:: Exercise objective ::
Every line in the material below that includes "only" should be copied.
_ _ _
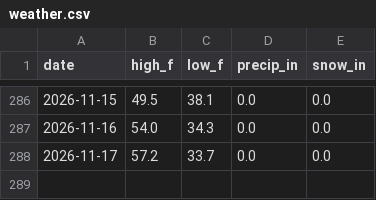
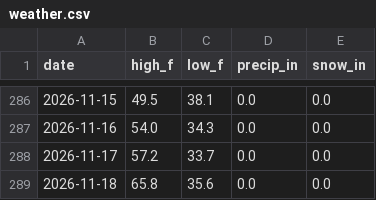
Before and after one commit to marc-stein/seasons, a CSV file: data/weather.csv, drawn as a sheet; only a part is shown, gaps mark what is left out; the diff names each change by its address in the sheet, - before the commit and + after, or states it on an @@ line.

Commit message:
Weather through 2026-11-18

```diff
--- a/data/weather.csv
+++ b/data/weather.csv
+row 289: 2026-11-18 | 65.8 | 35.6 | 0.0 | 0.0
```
_ _ _
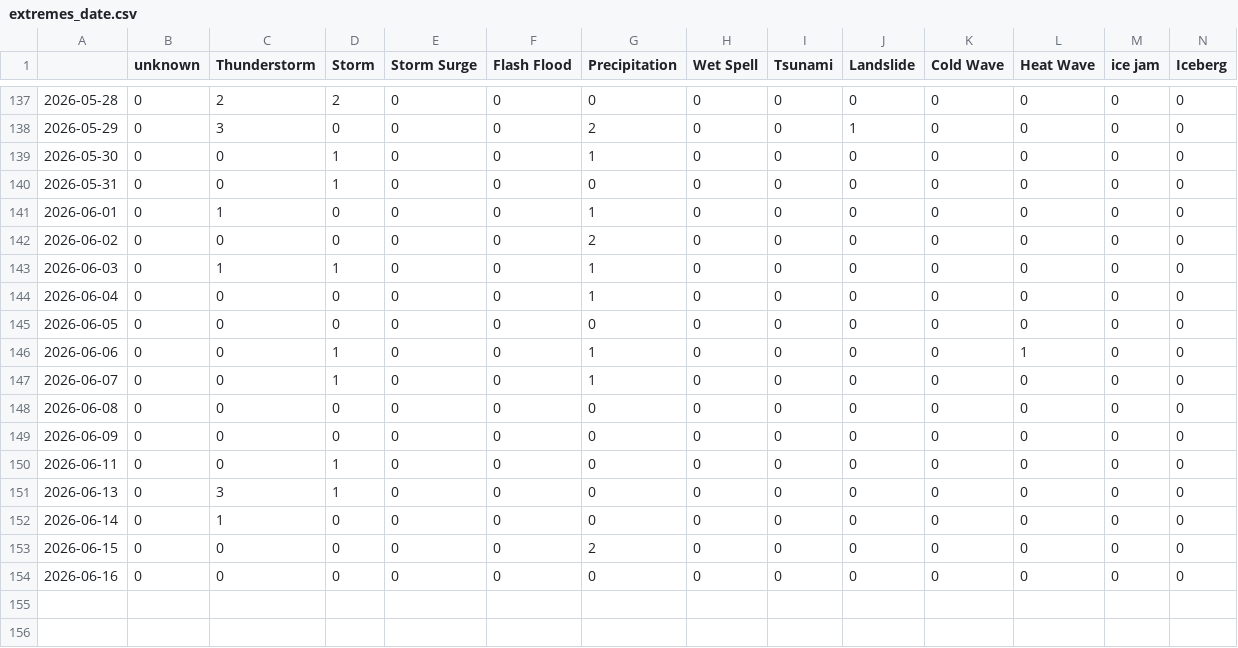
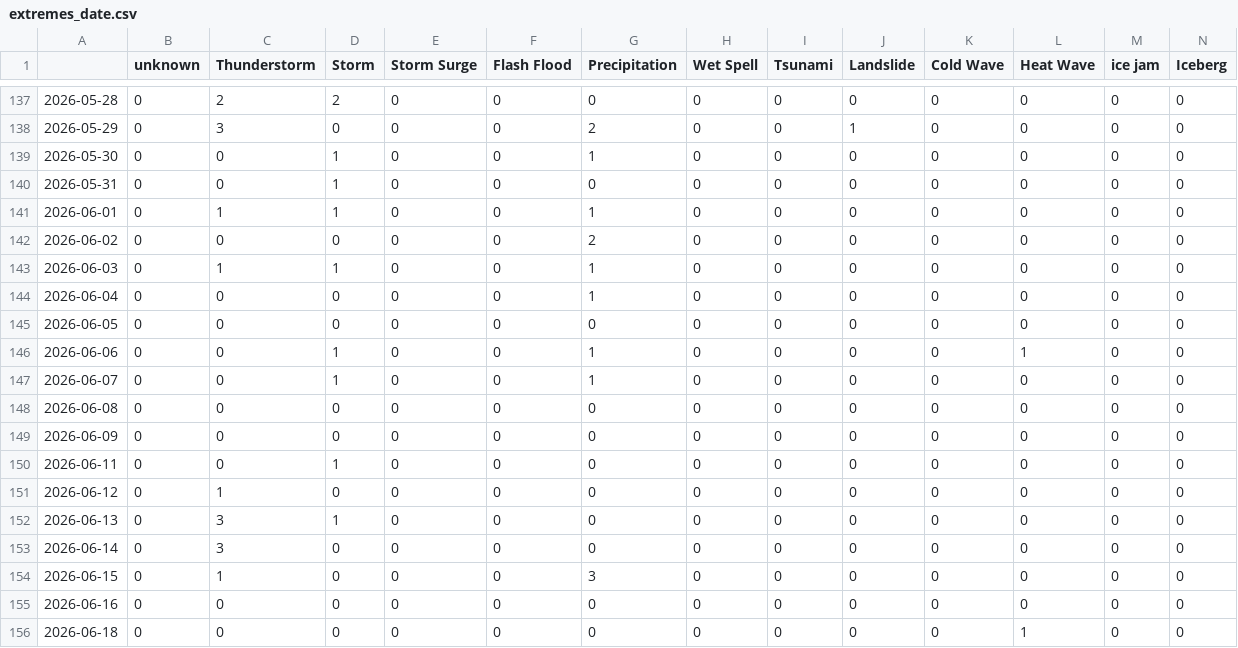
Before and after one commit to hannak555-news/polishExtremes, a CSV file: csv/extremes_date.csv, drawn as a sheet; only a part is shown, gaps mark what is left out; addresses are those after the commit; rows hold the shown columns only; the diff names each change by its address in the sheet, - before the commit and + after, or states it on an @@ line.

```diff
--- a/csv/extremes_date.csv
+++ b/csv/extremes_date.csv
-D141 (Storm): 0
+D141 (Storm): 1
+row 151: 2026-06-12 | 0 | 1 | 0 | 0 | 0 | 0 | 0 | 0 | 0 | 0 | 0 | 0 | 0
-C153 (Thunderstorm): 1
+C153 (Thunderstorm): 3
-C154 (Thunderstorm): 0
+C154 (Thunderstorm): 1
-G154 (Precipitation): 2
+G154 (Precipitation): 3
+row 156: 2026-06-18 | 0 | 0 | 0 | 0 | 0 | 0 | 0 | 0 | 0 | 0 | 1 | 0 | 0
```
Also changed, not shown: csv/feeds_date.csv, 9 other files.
_ _ _
:: Result for this exercise ::
Before and after one commit to marc-stein/seasons, a CSV file: data/weather.csv, drawn as a sheet; only a part is shown, gaps mark what is left out; the diff names each change by its address in the sheet, - before the commit and + after, or states it on an @@ line.
Before and after one commit to hannak555-news/polishExtremes, a CSV file: csv/extremes_date.csv, drawn as a sheet; only a part is shown, gaps mark what is left out; addresses are those after the commit; rows hold the shown columns only; the diff names each change by its address in the sheet, - before the commit and + after, or states it on an @@ line.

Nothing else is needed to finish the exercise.